Locating the hemi is a story unto itself. Bill searched and searched but to no avail for the elusive pachyderm. But, while attending the NSRA Nats North show in Kalamazoo Michigan (every year in September), Bill spotted some hemi engines on a trailer in the swap meet area. For you that haven't attended the event, the swap meet is one highlight of the year at Nats North. As it turned out the engines were cousins of the Chrysler, a Dodge and DeSoto. The vendor told Bill he had a Chrysler hemi back home in Iowa. Bill is not an excitable guy, but this statement evoked a hearty "tell me more" response from Bill. The vendor told Bill the engine came from a 1955 Chrysler wagon that had been stored for years in the back of a bakery in suburban Davenport. The car had been used for local deliveries, but transmission failure put it out of service. The car was stored for years awaiting the trans repair that never happened. As such things go, the owner departed this world and the car was parted out, including the engine. Hearing the story, Bill was somewhat skeptical, but the prospect got the better of him and he wanted to check it out anyway. This was during the time before Bill had retired, so he signed out a company vehicle, borrowed a friends cherry picker and made a deal with his boss, remember Barb (his wife, life partner, you know how it goes). Being the loving supportive type Barb made Bill a deal. Bill would have to stop at an antique shop in northern Illinois. Barb was searching for some chairs for the dining room table. The deal was mutually agreeable, and the trip was on. As it turned out Barb found her chairs and Bill found his little pachyderm. The trip was a total success, all in one weekend. How many times does that happen?
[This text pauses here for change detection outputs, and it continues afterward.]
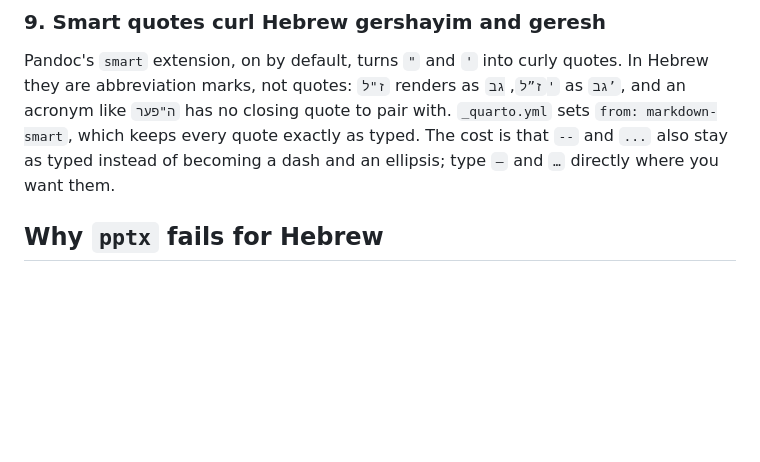
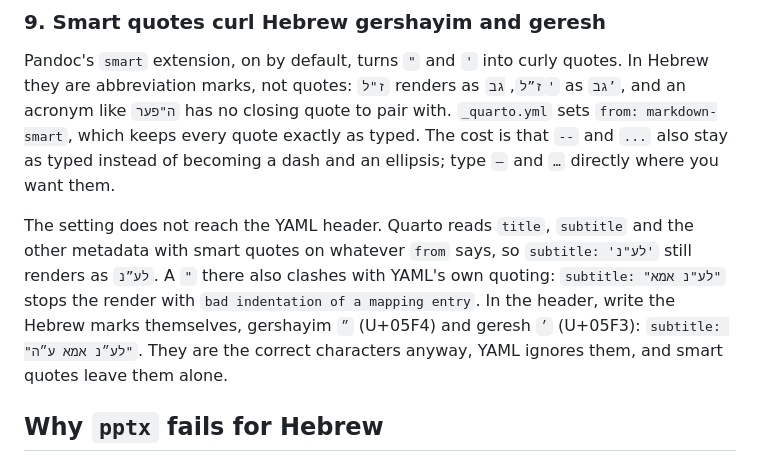
Before and after one commit to NadavAharoni/QuartoTools, a Markdown page: hebrew-in-quarto.md, the part around the change. Rendered like a GitHub page; blank space fills up the shorter version.

Commit message:
Note that title and subtitle quotes are curled despite markdown-smart
Quarto reads metadata with smart quotes on regardless of `from`, and a
straight " inside a double-quoted YAML value breaks the header. Use the
Hebrew gershayim and geresh characters there instead.

```diff
--- a/hebrew-in-quarto.md
+++ b/hebrew-in-quarto.md
@@ -272,6 +272,14 @@ acronym like `ה"פער` has no closing quote to pair with. `_quarto.yml` sets
 and `...` also stay as typed instead of becoming a dash and an ellipsis; type `–` and `…`
 directly where you want them.
 
+The setting does not reach the YAML header. Quarto reads `title`, `subtitle` and the
+other metadata with smart quotes on whatever `from` says, so `subtitle: 'לע"נ'` still
+renders as `לע”נ`. A `"` there also clashes with YAML's own quoting:
+`subtitle: "לע"נ אמא"` stops the render with `bad indentation of a mapping entry`. In the
+header, write the Hebrew marks themselves, gershayim `״` (U+05F4) and geresh `׳` (U+05F3):
+`subtitle: "לע״נ אמא ע״ה"`. They are the correct characters anyway, YAML ignores them, and
+smart quotes leave them alone.
+
 ## Why `pptx` fails for Hebrew
 
 Pandoc does not propagate `dir: rtl` into PowerPoint — the generated slides contain zero
```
The engine, a 331 was completely rebuilt. A .040 cylinder bore stuffed with Ross forged pistons with stock connecting rods filled the block. A new roller chain, spins a Howard 306 cam that opens and closes the oversized stainless valves in the stock ( ? ) heads featuring a 3 angle ground seats. The real eye candy ( along with those valve covers ) is the Wiend pro-street 177 super charger fit to a 671 manifold via a custom machined adaptor. Waste gates are routed through custom ceramic coated headers, polished stainless mufflers, and 3" NASCAR style tail pipes, exiting just ahead of the rear wheels. Power from the mighty blown hemi is handled by a GM turbo 400 trans.
Feast your eyes on the this blown elephant and try not to catch the fever, pachyderm fever .